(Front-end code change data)
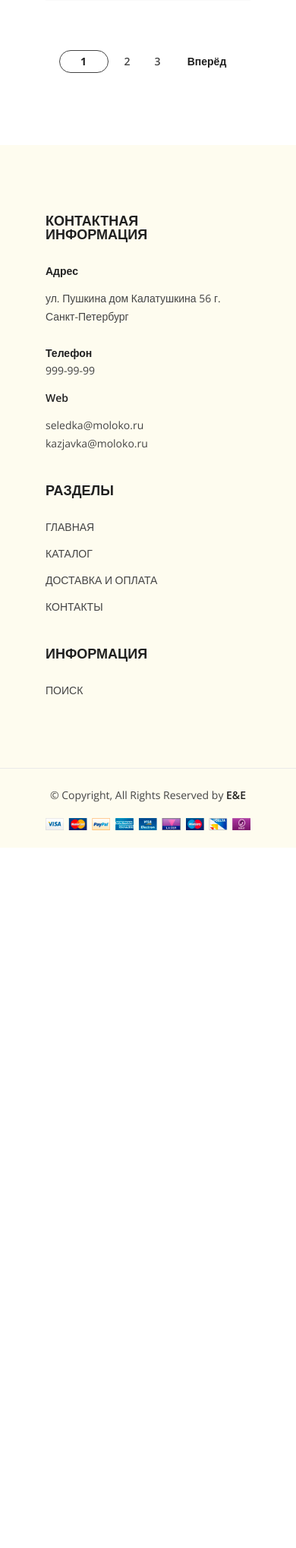
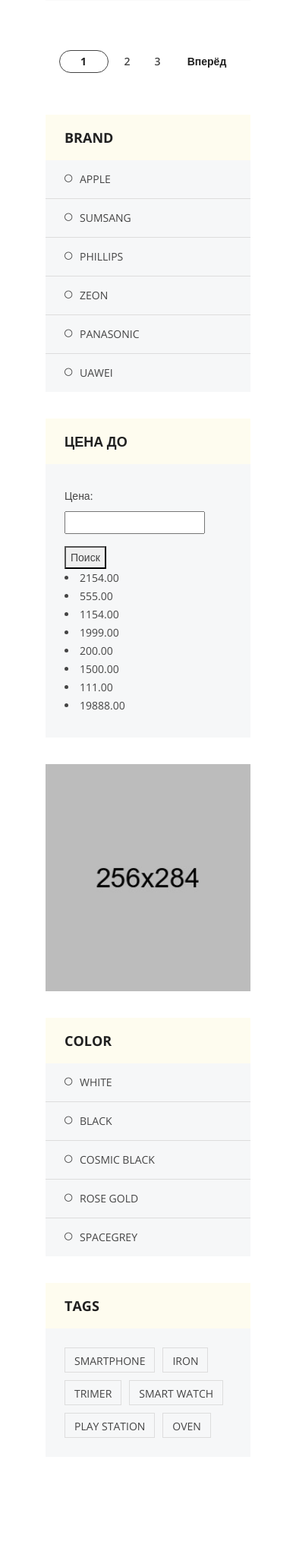
Before and after one commit to sneg333/grishop, a Django app: page /shop/prodall/ in a window 390 px wide. Shown: the part 2599-4637 px from the top of the page at 76% size. Before the commit the page ends 3715 px from the top, so only its background shows below. Run offline with Django 3.2, Linux system fonts and the light colour scheme; data comes from the database, SQL or seed files in the repository; both versions use the stored data as it was after the commit; some libraries are stand-ins or nearby versions; some web fonts are replaced.

Commit message:
filtr start

```diff
--- a/grishop/cart/templates/cart/detail.html
+++ b/grishop/cart/templates/cart/detail.html
@@ -74,7 +74,7 @@
                                         </a>
                                     </td>
                                     <td class="pro-title">
-                                        <a href="#">{{ product.name }}</a>
+                                        <a href="{{ product.get_absolute_url }}">{{ product.name }}</a>
                                     </td>
                                     <td class="pro-price">
                                         <span>{{ item.price }} руб.</span>
--- a/grishop/grishop/settings.py
+++ b/grishop/grishop/settings.py
@@ -42,6 +42,7 @@ INSTALLED_APPS = [
     'django.contrib.staticfiles',
     'ckeditor',
     'ckeditor_uploader',
+    'django_filters',
 
 ]
 
--- /dev/null
+++ b/grishop/shop/filters.py
@@ -0,0 +1,7 @@
+from .models import Product
+import django_filters
+
+class ProductFilter(django_filters.FilterSet):
+    class Meta:
+        model = Product
+        fields = ['price']
--- a/grishop/shop/models.py
+++ b/grishop/shop/models.py
@@ -17,7 +17,7 @@ class Gallery(models.Model):
 # Модель продукта
 class Product(models.Model):
     name = models.CharField(max_length=200, db_index=True, verbose_name="Название")
-    slug = models.SlugField(max_length=200, db_index=True)
+    slug = models.SlugField(max_length=200, unique=True)
     image = models.ImageField(upload_to='products/%Y/%m/%d/', blank=True, verbose_name="Изображение товара")
     description = models.TextField(blank=True, verbose_name="Описание")
     tehnik_harakteristic = models.TextField(blank=True, verbose_name="Технические характеристики")
--- a/grishop/shop/templates/shop/product/prodall.html
+++ b/grishop/shop/templates/shop/product/prodall.html
@@ -7,11 +7,11 @@
 <div class="product-section section mt-90 mb-90">
     <div class="container">
         <div class="row">
-            <div class="col-12">
+            <div class="col-xl-9 col-lg-8 col-12 order-lg-2 mb-50">
                 <div class="row mb-50">
                     <div class="col">
                         <!-- Shop Top Bar Start -->
-                        <div class="shop-top-bar">
+                        <div class="shop-top-bar with-sidebar">
                             <!-- Product View Mode -->
                             <div class="product-view-mode">
                                 <a href="#" data-target="grid"><i class="fa fa-th"></i></a>
@@ -34,9 +34,7 @@
                             <div class="image">
                                 <a href="{{ productall.get_absolute_url }}" class="img"><img src="{{ productall.image.url }}" alt="Product Image"></a>
                                 <div class="wishlist-compare">
-
                                 </div>
-
                                     <div class="quantity">
                                         <h5>Количество</h5>
                                         {{ cart_product_form }}
@@ -158,8 +156,71 @@
                     </div>
                 </div>
 <!--pagination end-->
+            </div>
+
+      <!--CENA-LEFT start-->
+            <div class="shop-sidebar-wrap col-xl-3 col-lg-4 col-12 order-lg-1 mb-15">
+
+                <div class="shop-sidebar mb-35">
+                    <h4 class="title">Brand</h4>
+                    <ul class="sidebar-brand">
+                        <li><a href="#">Apple</a></li>
+                        <li><a href="#">Sumsang</a></li>
+                        <li><a href="#">Phillips</a></li>
+                        <li><a href="#">Zeon</a></li>
+                        <li><a href="#">Panasonic</a></li>
+                        <li><a href="#">Uawei</a></li>
+                    </ul>
+                </div>
+{% block filter %}
+
+                <div class="shop-sidebar mb-35">
+                    <h4 class="title">Цена до</h4>
+                    <div class="sidebar-price">
+                      <form method="get">
+                        {{ filter.form.as_p }}
+                        <button type="submit">Поиск</button>
+                      </form>
+                    {% for user in filter.qs %}
+                        <li>{% if user.price > 5  %} {{ user.price }} {% endif %}</li>
+                    {% endfor %}
+                    </div>
+                </div>
+
+{% endblock filter %}
+                <div class="shop-sidebar mb-35">
+                    <div class="banner">
+                        <a href="#"><img src="assets/images/banner/banner-41.jpg" alt="Banner"></a>
+                    </div>
+                </div>
+
+                <div class="shop-sidebar mb-35">
+                    <h4 class="title">Color</h4>
+                    <ul class="sidebar-brand">
+                        <li><a href="#">White</a></li>
+                        <li><a href="#">Black</a></li>
+                        <li><a href="#">Cosmic Black</a></li>
+                        <li><a href="#">Rose Gold</a></li>
+                        <li><a href="#">Spacegrey</a></li>
+                    </ul>
+                </div>
+
+                <div class="shop-sidebar mb-35">
+                    <h4 class="title">Tags</h4>
+                    <div class="sidebar-tags">
+                        <a href="#">smartphone</a>
+                        <a href="#">Iron</a>
+                        <a href="#">Trimer</a>
+                        <a href="#">Smart Watch</a>
+                        <a href="#">Play Station</a>
+                        <a href="#">Oven</a>
+                    </div>
+                </div>
 
             </div>
+
+      <!--CENA-LEFT end-->
+
         </div>
     </div>
 </div><!-- Feature Product Section End -->
--- a/grishop/shop/views.py
+++ b/grishop/shop/views.py
@@ -8,6 +8,7 @@ from .models import Category, Product, Contact, Pod_Category, Dostiopl, Comment
 from cart.forms import CartAddProductForm
 from .cart import Cart
 from .forms import CommentForm
+from .filters import ProductFilter
 from django.http import HttpResponseRedirect, HttpResponse
 
 # Страница с товарами
@@ -113,6 +114,9 @@ def prodall(request):
     except EmptyPage:
         queryset = paginator.page(paginator.num_pages)
 
+
+    prodall_filter = ProductFilter(request.GET, queryset=prodall)
+
     context = {
         'prodall': queryset,
         'title': "List",
@@ -121,6 +125,7 @@ def prodall(request):
         'cart_product_form': cart_product_form,
         'contact': contact,
         'categories': categories,
+        'filter': prodall_filter,
     }
     return render(request, 'shop/product/prodall.html', context)
 
--- a/grishop/templates/prodall.html
+++ b/grishop/templates/prodall.html
@@ -31,7 +31,12 @@
 
 <!-- Feature Product Section Start -->
     {% block prodall %}
+        {% block filter %}
+
+        {% endblock filter %}
     {% endblock prodall %}
+
+
 
 <!-- Footer Section Start -->
     {% include 'include/footer.html' %}
```
Also changed, not shown: grishop/cart/views.py (+3 -5 lines), grishop/shop/templates/shop/product/detail.html (+5 -4 lines), grishop/db.sqlite3, grishop/shop/migrations/0035_auto_20200711_1243.py (added).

*Prompt*.
Exactly as written, set down each line of the records, leaving out the pictures.

*Answer to this exercise*.
Before and after one commit to sneg333/grishop, a Django app: page /shop/prodall/ in a window 390 px wide. Shown: the part 2599-4637 px from the top of the page at 76% size. Before the commit the page ends 3715 px from the top, so only its background shows below. Run offline with Django 3.2, Linux system fonts and the light colour scheme; data comes from the database, SQL or seed files in the repository; both versions use the stored data as it was after the commit; some libraries are stand-ins or nearby versions; some web fonts are replaced.

Commit message:
filtr start

```diff
--- a/grishop/cart/templates/cart/detail.html
+++ b/grishop/cart/templates/cart/detail.html
@@ -74,7 +74,7 @@
                                         </a>
                                     </td>
                                     <td class="pro-title">
-                                        <a href="#">{{ product.name }}</a>
+                                        <a href="{{ product.get_absolute_url }}">{{ product.name }}</a>
                                     </td>
                                     <td class="pro-price">
                                         <span>{{ item.price }} руб.</span>
--- a/grishop/grishop/settings.py
+++ b/grishop/grishop/settings.py
@@ -42,6 +42,7 @@ INSTALLED_APPS = [
     'django.contrib.staticfiles',
     'ckeditor',
     'ckeditor_uploader',
+    'django_filters',
 
 ]
 
--- /dev/null
+++ b/grishop/shop/filters.py
@@ -0,0 +1,7 @@
+from .models import Product
+import django_filters
+
+class ProductFilter(django_filters.FilterSet):
+    class Meta:
+        model = Product
+        fields = ['price']
--- a/grishop/shop/models.py
+++ b/grishop/shop/models.py
@@ -17,7 +17,7 @@ class Gallery(models.Model):
 # Модель продукта
 class Product(models.Model):
     name = models.CharField(max_length=200, db_index=True, verbose_name="Название")
-    slug = models.SlugField(max_length=200, db_index=True)
+    slug = models.SlugField(max_length=200, unique=True)
     image = models.ImageField(upload_to='products/%Y/%m/%d/', blank=True, verbose_name="Изображение товара")
     description = models.TextField(blank=True, verbose_name="Описание")
     tehnik_harakteristic = models.TextField(blank=True, verbose_name="Технические характеристики")
--- a/grishop/shop/templates/shop/product/prodall.html
+++ b/grishop/shop/templates/shop/product/prodall.html
@@ -7,11 +7,11 @@
 <div class="product-section section mt-90 mb-90">
     <div class="container">
         <div class="row">
-            <div class="col-12">
+            <div class="col-xl-9 col-lg-8 col-12 order-lg-2 mb-50">
                 <div class="row mb-50">
                     <div class="col">
                         <!-- Shop Top Bar Start -->
-                        <div class="shop-top-bar">
+                        <div class="shop-top-bar with-sidebar">
                             <!-- Product View Mode -->
                             <div class="product-view-mode">
                                 <a href="#" data-target="grid"><i class="fa fa-th"></i></a>
@@ -34,9 +34,7 @@
                             <div class="image">
                                 <a href="{{ productall.get_absolute_url }}" class="img"><img src="{{ productall.image.url }}" alt="Product Image"></a>
                                 <div class="wishlist-compare">
-
                                 </div>
-
                                     <div class="quantity">
                                         <h5>Количество</h5>
                                         {{ cart_product_form }}
@@ -158,8 +156,71 @@
                     </div>
                 </div>
 <!--pagination end-->
+            </div>
+
+      <!--CENA-LEFT start-->
+            <div class="shop-sidebar-wrap col-xl-3 col-lg-4 col-12 order-lg-1 mb-15">
+
+                <div class="shop-sidebar mb-35">
+                    <h4 class="title">Brand</h4>
+                    <ul class="sidebar-brand">
+                        <li><a href="#">Apple</a></li>
+                        <li><a href="#">Sumsang</a></li>
+                        <li><a href="#">Phillips</a></li>
+                        <li><a href="#">Zeon</a></li>
+                        <li><a href="#">Panasonic</a></li>
+                        <li><a href="#">Uawei</a></li>
+                    </ul>
+                </div>
+{% block filter %}
+
+                <div class="shop-sidebar mb-35">
+                    <h4 class="title">Цена до</h4>
+                    <div class="sidebar-price">
+                      <form method="get">
+                        {{ filter.form.as_p }}
+                        <button type="submit">Поиск</button>
+                      </form>
+                    {% for user in filter.qs %}
+                        <li>{% if user.price > 5  %} {{ user.price }} {% endif %}</li>
+                    {% endfor %}
+                    </div>
+                </div>
+
+{% endblock filter %}
+                <div class="shop-sidebar mb-35">
+                    <div class="banner">
+                        <a href="#"><img src="assets/images/banner/banner-41.jpg" alt="Banner"></a>
+                    </div>
+                </div>
+
+                <div class="shop-sidebar mb-35">
+                    <h4 class="title">Color</h4>
+                    <ul class="sidebar-brand">
+                        <li><a href="#">White</a></li>
+                        <li><a href="#">Black</a></li>
+                        <li><a href="#">Cosmic Black</a></li>
+                        <li><a href="#">Rose Gold</a></li>
+                        <li><a href="#">Spacegrey</a></li>
+                    </ul>
+                </div>
+
+                <div class="shop-sidebar mb-35">
+                    <h4 class="title">Tags</h4>
+                    <div class="sidebar-tags">
+                        <a href="#">smartphone</a>
+                        <a href="#">Iron</a>
+                        <a href="#">Trimer</a>
+                        <a href="#">Smart Watch</a>
+                        <a href="#">Play Station</a>
+                        <a href="#">Oven</a>
+                    </div>
+                </div>
 
             </div>
+
+      <!--CENA-LEFT end-->
+
         </div>
     </div>
 </div><!-- Feature Product Section End -->
--- a/grishop/shop/views.py
+++ b/grishop/shop/views.py
@@ -8,6 +8,7 @@ from .models import Category, Product, Contact, Pod_Category, Dostiopl, Comment
 from cart.forms import CartAddProductForm
 from .cart import Cart
 from .forms import CommentForm
+from .filters import ProductFilter
 from django.http import HttpResponseRedirect, HttpResponse
 
 # Страница с товарами
@@ -113,6 +114,9 @@ def prodall(request):
     except EmptyPage:
         queryset = paginator.page(paginator.num_pages)
 
+
+    prodall_filter = ProductFilter(request.GET, queryset=prodall)
+
     context = {
         'prodall': queryset,
         'title': "List",
@@ -121,6 +125,7 @@ def prodall(request):
         'cart_product_form': cart_product_form,
         'contact': contact,
         'categories': categories,
+        'filter': prodall_filter,
     }
     return render(request, 'shop/product/prodall.html', context)
 
--- a/grishop/templates/prodall.html
+++ b/grishop/templates/prodall.html
@@ -31,7 +31,12 @@
 
 <!-- Feature Product Section Start -->
     {% block prodall %}
+        {% block filter %}
+
+        {% endblock filter %}
     {% endblock prodall %}
+
+
 
 <!-- Footer Section Start -->
     {% include 'include/footer.html' %}
```
Also changed, not shown: grishop/cart/views.py (+3 -5 lines), grishop/shop/templates/shop/product/detail.html (+5 -4 lines), grishop/db.sqlite3, grishop/shop/migrations/0035_auto_20200711_1243.py (added).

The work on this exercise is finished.